* [TASK INSTRUCTIONS] Set down each entry again exactly as written.

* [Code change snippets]
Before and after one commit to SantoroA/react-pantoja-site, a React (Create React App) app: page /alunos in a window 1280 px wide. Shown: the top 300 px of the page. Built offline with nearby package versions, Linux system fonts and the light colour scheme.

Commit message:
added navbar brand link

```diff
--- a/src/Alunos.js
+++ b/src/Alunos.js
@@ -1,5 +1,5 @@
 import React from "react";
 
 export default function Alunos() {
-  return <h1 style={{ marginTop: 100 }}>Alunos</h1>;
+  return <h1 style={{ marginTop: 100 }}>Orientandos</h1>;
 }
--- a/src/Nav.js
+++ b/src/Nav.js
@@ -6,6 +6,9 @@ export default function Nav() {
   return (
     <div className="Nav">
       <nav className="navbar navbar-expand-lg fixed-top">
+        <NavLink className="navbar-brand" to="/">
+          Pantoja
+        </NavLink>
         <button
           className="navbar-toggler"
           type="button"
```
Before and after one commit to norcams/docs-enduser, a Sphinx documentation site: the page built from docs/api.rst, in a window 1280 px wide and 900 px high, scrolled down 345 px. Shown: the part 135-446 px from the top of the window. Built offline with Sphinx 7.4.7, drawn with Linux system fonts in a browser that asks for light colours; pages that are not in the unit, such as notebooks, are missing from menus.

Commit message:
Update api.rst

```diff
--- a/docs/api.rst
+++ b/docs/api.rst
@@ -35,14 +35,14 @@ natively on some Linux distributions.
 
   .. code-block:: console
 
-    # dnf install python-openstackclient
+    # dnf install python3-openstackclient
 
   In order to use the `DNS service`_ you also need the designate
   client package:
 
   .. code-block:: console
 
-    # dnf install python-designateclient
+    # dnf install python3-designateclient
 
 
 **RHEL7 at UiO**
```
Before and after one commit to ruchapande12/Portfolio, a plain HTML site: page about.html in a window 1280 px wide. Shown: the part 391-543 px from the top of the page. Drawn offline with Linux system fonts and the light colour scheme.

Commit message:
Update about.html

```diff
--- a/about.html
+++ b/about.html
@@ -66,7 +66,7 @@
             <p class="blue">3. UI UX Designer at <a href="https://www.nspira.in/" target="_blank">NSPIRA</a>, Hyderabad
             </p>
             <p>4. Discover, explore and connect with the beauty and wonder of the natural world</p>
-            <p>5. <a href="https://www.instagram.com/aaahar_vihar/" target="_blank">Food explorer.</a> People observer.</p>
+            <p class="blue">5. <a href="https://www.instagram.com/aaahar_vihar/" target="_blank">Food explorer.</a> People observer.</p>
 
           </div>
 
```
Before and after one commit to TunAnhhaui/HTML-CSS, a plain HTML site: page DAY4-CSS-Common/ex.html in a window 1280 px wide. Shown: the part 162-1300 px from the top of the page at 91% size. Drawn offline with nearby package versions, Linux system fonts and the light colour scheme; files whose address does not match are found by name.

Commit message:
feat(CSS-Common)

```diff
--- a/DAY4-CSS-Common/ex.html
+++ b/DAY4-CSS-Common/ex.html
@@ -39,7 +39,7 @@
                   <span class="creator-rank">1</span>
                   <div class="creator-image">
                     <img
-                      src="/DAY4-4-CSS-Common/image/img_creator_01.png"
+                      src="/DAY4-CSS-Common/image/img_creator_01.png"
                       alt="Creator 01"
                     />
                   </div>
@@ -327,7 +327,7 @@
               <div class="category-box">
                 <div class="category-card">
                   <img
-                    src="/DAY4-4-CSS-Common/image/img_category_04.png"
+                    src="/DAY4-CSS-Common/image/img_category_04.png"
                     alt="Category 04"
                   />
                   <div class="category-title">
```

* [EXERCISE RESPONSE]
Before and after one commit to SantoroA/react-pantoja-site, a React (Create React App) app: page /alunos in a window 1280 px wide. Shown: the top 300 px of the page. Built offline with nearby package versions, Linux system fonts and the light colour scheme.

Commit message:
added navbar brand link

```diff
--- a/src/Alunos.js
+++ b/src/Alunos.js
@@ -1,5 +1,5 @@
 import React from "react";
 
 export default function Alunos() {
-  return <h1 style={{ marginTop: 100 }}>Alunos</h1>;
+  return <h1 style={{ marginTop: 100 }}>Orientandos</h1>;
 }
--- a/src/Nav.js
+++ b/src/Nav.js
@@ -6,6 +6,9 @@ export default function Nav() {
   return (
     <div className="Nav">
       <nav className="navbar navbar-expand-lg fixed-top">
+        <NavLink className="navbar-brand" to="/">
+          Pantoja
+        </NavLink>
         <button
           className="navbar-toggler"
           type="button"
```
Before and after one commit to norcams/docs-enduser, a Sphinx documentation site: the page built from docs/api.rst, in a window 1280 px wide and 900 px high, scrolled down 345 px. Shown: the part 135-446 px from the top of the window. Built offline with Sphinx 7.4.7, drawn with Linux system fonts in a browser that asks for light colours; pages that are not in the unit, such as notebooks, are missing from menus.

Commit message:
Update api.rst

```diff
--- a/docs/api.rst
+++ b/docs/api.rst
@@ -35,14 +35,14 @@ natively on some Linux distributions.
 
   .. code-block:: console
 
-    # dnf install python-openstackclient
+    # dnf install python3-openstackclient
 
   In order to use the `DNS service`_ you also need the designate
   client package:
 
   .. code-block:: console
 
-    # dnf install python-designateclient
+    # dnf install python3-designateclient
 
 
 **RHEL7 at UiO**
```
Before and after one commit to ruchapande12/Portfolio, a plain HTML site: page about.html in a window 1280 px wide. Shown: the part 391-543 px from the top of the page. Drawn offline with Linux system fonts and the light colour scheme.

Commit message:
Update about.html

```diff
--- a/about.html
+++ b/about.html
@@ -66,7 +66,7 @@
             <p class="blue">3. UI UX Designer at <a href="https://www.nspira.in/" target="_blank">NSPIRA</a>, Hyderabad
             </p>
             <p>4. Discover, explore and connect with the beauty and wonder of the natural world</p>
-            <p>5. <a href="https://www.instagram.com/aaahar_vihar/" target="_blank">Food explorer.</a> People observer.</p>
+            <p class="blue">5. <a href="https://www.instagram.com/aaahar_vihar/" target="_blank">Food explorer.</a> People observer.</p>
 
           </div>
 
```
Before and after one commit to TunAnhhaui/HTML-CSS, a plain HTML site: page DAY4-CSS-Common/ex.html in a window 1280 px wide. Shown: the part 162-1300 px from the top of the page at 91% size. Drawn offline with nearby package versions, Linux system fonts and the light colour scheme; files whose address does not match are found by name.

Commit message:
feat(CSS-Common)

```diff
--- a/DAY4-CSS-Common/ex.html
+++ b/DAY4-CSS-Common/ex.html
@@ -39,7 +39,7 @@
                   <span class="creator-rank">1</span>
                   <div class="creator-image">
                     <img
-                      src="/DAY4-4-CSS-Common/image/img_creator_01.png"
+                      src="/DAY4-CSS-Common/image/img_creator_01.png"
                       alt="Creator 01"
                     />
                   </div>
@@ -327,7 +327,7 @@
               <div class="category-box">
                 <div class="category-card">
                   <img
-                    src="/DAY4-4-CSS-Common/image/img_category_04.png"
+                    src="/DAY4-CSS-Common/image/img_category_04.png"
                     alt="Category 04"
                   />
                   <div class="category-title">
```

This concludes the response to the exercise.